It gave us some idea what might be in store for us. The group of athletes were being escorted out the airport by a large number of armed guards who did not like us approaching them! A quick exchange of hello’s and goodbyes and they were escorted onto their air conditioned bus. We battled through the hoards of people crowded outside the entrance of the airport and took a taxi to our hotel.
Our first mission was to collect our tickets from one of the outlets near our hotel. On paper this seemed like a simple task in reality it took us about 3 hours and lots of hassle. No one seemed to know where we were supposed to go and we were sent from pillar to post! To make things worse when we arrived back at the hotel tired and thirsty and definitely in need of a beer there was none to be had it was Ghandi’s birthday and the hotel had declared it to be a dry day!
The following day was the opening ceremony. 3 hours after leaving the hotel we eventually got to our seats. Security was very tight the queues were enormous and there was pandemonium around the stadium. We were searched three times once we passed through the gates of the stadium. No water was allowed no food no video cameras no coins no batteries no flags the list went on and on. When we eventually got to our seats we were not allowed to take our drinks (which we just queued 30 minutes for) down to our seats!! Very annoying! Especially in 34 degree ‘s heat!
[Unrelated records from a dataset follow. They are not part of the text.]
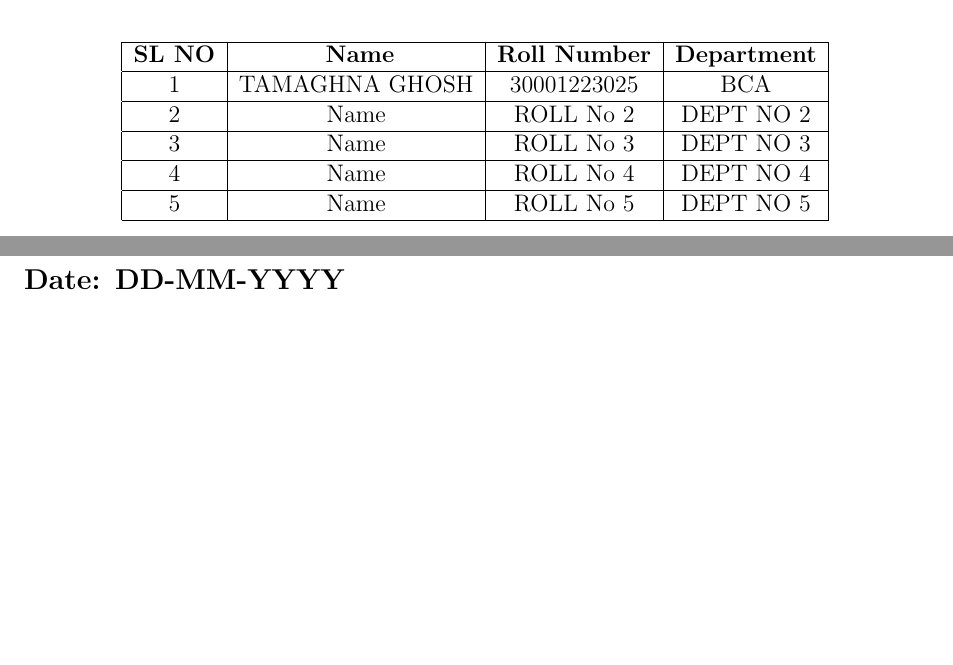
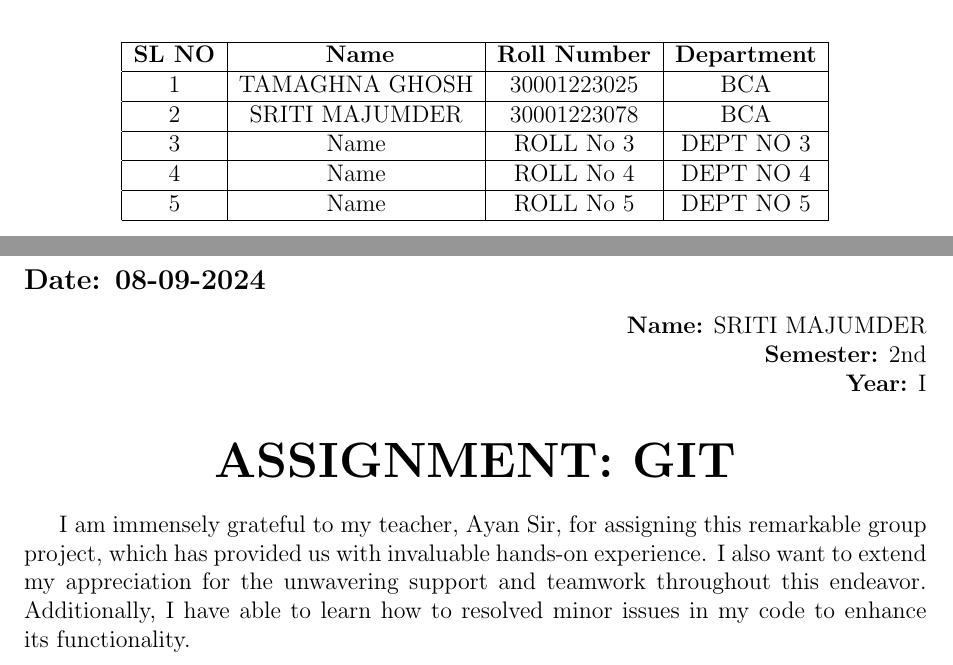
Before and after one commit to Tamaghna01/git-grpassignment, a LaTeX document (group.tex): two parts of pages 2 and 4 of 7, joined at a grey line, cut so that both start at the same text, the shorter picture padded with empty space. Compiled offline with pdfLaTeX.

Commit message:
Update group.tex

```diff
--- a/group.tex
+++ b/group.tex
@@ -36,7 +36,7 @@
     \hline
      1 & TAMAGHNA GHOSH &30001223025 & BCA  \\
     \hline
-     2& Name & ROLL No 2 &  DEPT NO 2 \\
+     2& SRITI MAJUMDER & 30001223078 & BCA \\
     \hline
      3& Name & ROLL No 3 & DEPT NO  3   \\
     \hline
@@ -67,8 +67,21 @@ I am really grateful to my professor for assigning such a wonderful project, whi
 
 \newpage
 
+% Lab Notebook Entries
 \section{Lab Notebook Entry by Member 2}
-\subsection*{Date: DD-MM-YYYY}
+\subsection*{Date: 08-09-2024}
+
+\begin{flushright}
+\textbf{Name:} SRITI MAJUMDER \\
+\textbf{Semester:} 2nd \\
+\textbf{Year:} I \\
+\end{flushright}
+
+\begin{center}
+\Huge \textbf{ASSIGNMENT: GIT}
+\end{center}
+
+I am immensely grateful to my teacher, Ayan Sir, for assigning this remarkable group project, which has provided us with invaluable hands-on experience. I also want to extend my appreciation for the unwavering support and teamwork throughout this endeavor. Additionally, I have able to learn how to  resolved minor issues in my  code to enhance its functionality.
 
 \newpage
 
```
The opening ceremony was spectacular though and it was great to see the Northern Ireland team coming out into the arena.
The first day of athletics followed a few days later. We were fortunate that the BBC commentary team were staying our hotel and they had warned us about the state of the track as they had got down onto it that morning. It was undulating and had undergone major patching up following the opening ceremony. Strangely it was not a Mondo track like most modern day stadiums but the same type of track surface as the Mary Peters Track which is basically a surface that is used for training tracks. They were of the opinion that pb’s would be few and far between.
The 400m girls were running their heats on the 1st night and all competed very well given the hot humid polluted conditions.
Katie was in the 4th heat which had an Indian athlete running. The noise from the crowd during her heat was unbelievable! Even when the athletes were called to their marks the locals were screaming and whistling. A lesson learnt for Katie as she let it distract her and didn’t hear the gun go off!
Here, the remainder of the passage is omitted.